Today the world is losing its architectural and archaeological cultural heritage faster than it can be documented. Human-caused disasters, such as war and uncontrolled development, are major culprits. Natural disasters, neglect, and inappropriate conservation are also among the reasons that our heritage is vanishing.

In Afghanistan we have lost to armed conflict archaeological remains and architecture for which we have limited or no documentation. At the January 2004 annual meeting of the Archaeological Institute of America, Abdul Wasey Feroozi, director general of Afghanistan's National Institute of Archaeology, reported on the impact of war upon his country's cultural heritage.

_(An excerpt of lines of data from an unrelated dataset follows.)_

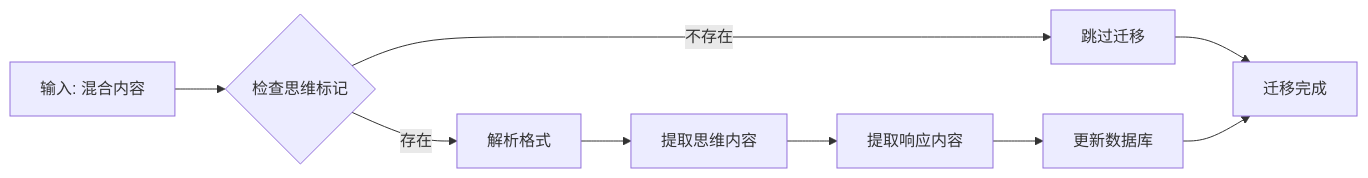
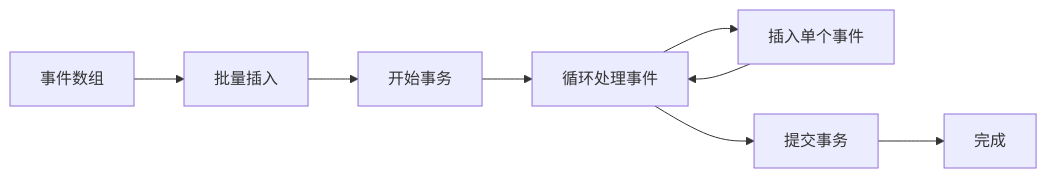
Before and after one commit to baike08/cosurf: the fifth of 11 diagrams in .qoder/repowiki/zh/content/数据库设计/数据迁移策略.md, drawn with Mermaid. The commit also changed other lines of this file and 23 other files, not shown here.

````diff
--- a/.qoder/repowiki/zh/content/数据库设计/数据迁移策略.md
+++ b/.qoder/repowiki/zh/content/数据库设计/数据迁移策略.md
@@ -182,11 +199,10 @@
 ```mermaid
 flowchart LR
-INPUT[输入: 混合内容] --> CHECK_MARKER{检查思维标记}
-CHECK_MARKER --> |存在| PARSE_FORMAT[解析格式]
-CHECK_MARKER --> |不存在| SKIP_MIGRATION[跳过迁移]
-PARSE_FORMAT --> EXTRACT_THOUGHT[提取思维内容]
-EXTRACT_THOUGHT --> EXTRACT_RESPONSE[提取响应内容]
-EXTRACT_RESPONSE --> UPDATE_DATABASE[更新数据库]
-SKIP_MIGRATION --> COMPLETE[迁移完成]
-UPDATE_DATABASE --> COMPLETE
+INPUT[事件数组] --> BATCH_INSERT[批量插入]
+BATCH_INSERT --> START_TX[开始事务]
+START_TX --> LOOP_EVENTS[循环处理事件]
+LOOP_EVENTS --> INSERT_EVENT[插入单个事件]
+INSERT_EVENT --> LOOP_EVENTS
+LOOP_EVENTS --> COMMIT_TX[提交事务]
+COMMIT_TX --> COMPLETE[完成]
 ```
````
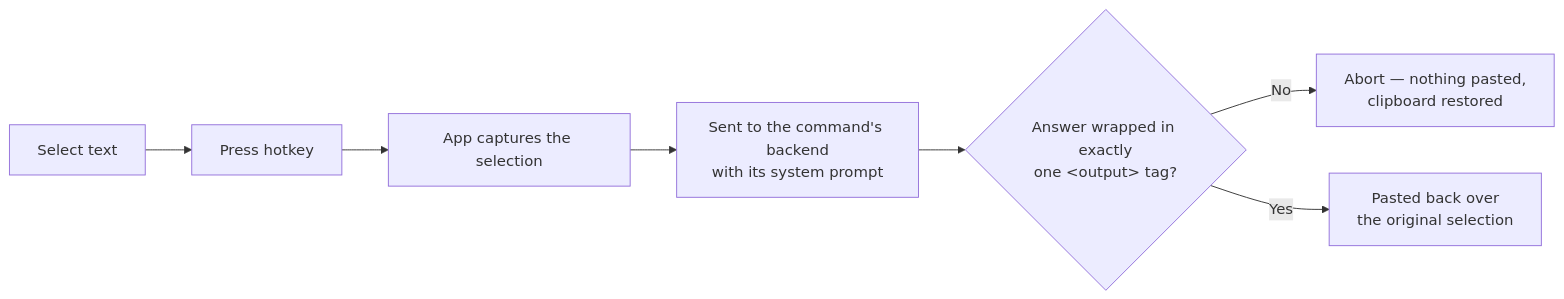
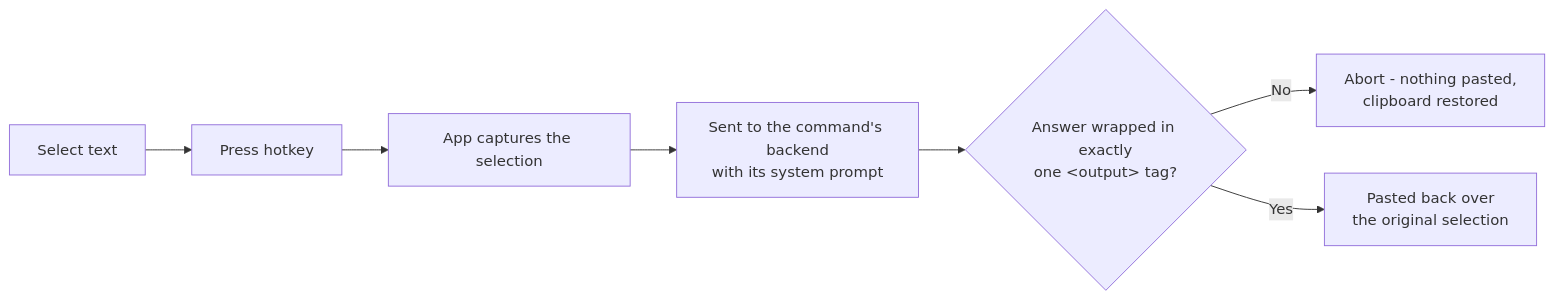
Before and after one commit to alexschnabl/clipboard-ai: the diagram in README.md, drawn with Mermaid. The commit also changed other lines of this file and 16 other files, not shown here.

````diff
--- a/README.md
+++ b/README.md
@@ -20,9 +20,9 @@
 ```mermaid
 flowchart LR
     A["Select text"] --> B["Press hotkey"]
     B --> C["App captures the selection"]
     C --> D["Sent to the command's backend<br/>with its system prompt"]
     D --> E{"Answer wrapped in exactly<br/>one &lt;output&gt; tag?"}
-    E -->|No| F["Abort — nothing pasted,<br/>clipboard restored"]
+    E -->|No| F["Abort - nothing pasted,<br/>clipboard restored"]
     E -->|Yes| G["Pasted back over<br/>the original selection"]
 ```
````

Among the places destroyed in recent decades, in addition to the giant Buddha statues in Bamiyan, were the Buddhist temple of Tepe Shutur-e-Hadda and the tower of Chakari, an important monument from the first century. "In a war-stricken country," stated Feroozi, "one can repair or even renovate roads, bridges, schools, hospitals, et cetera, but lost and destroyed cultural heritage can never be rehabilitated or renovated."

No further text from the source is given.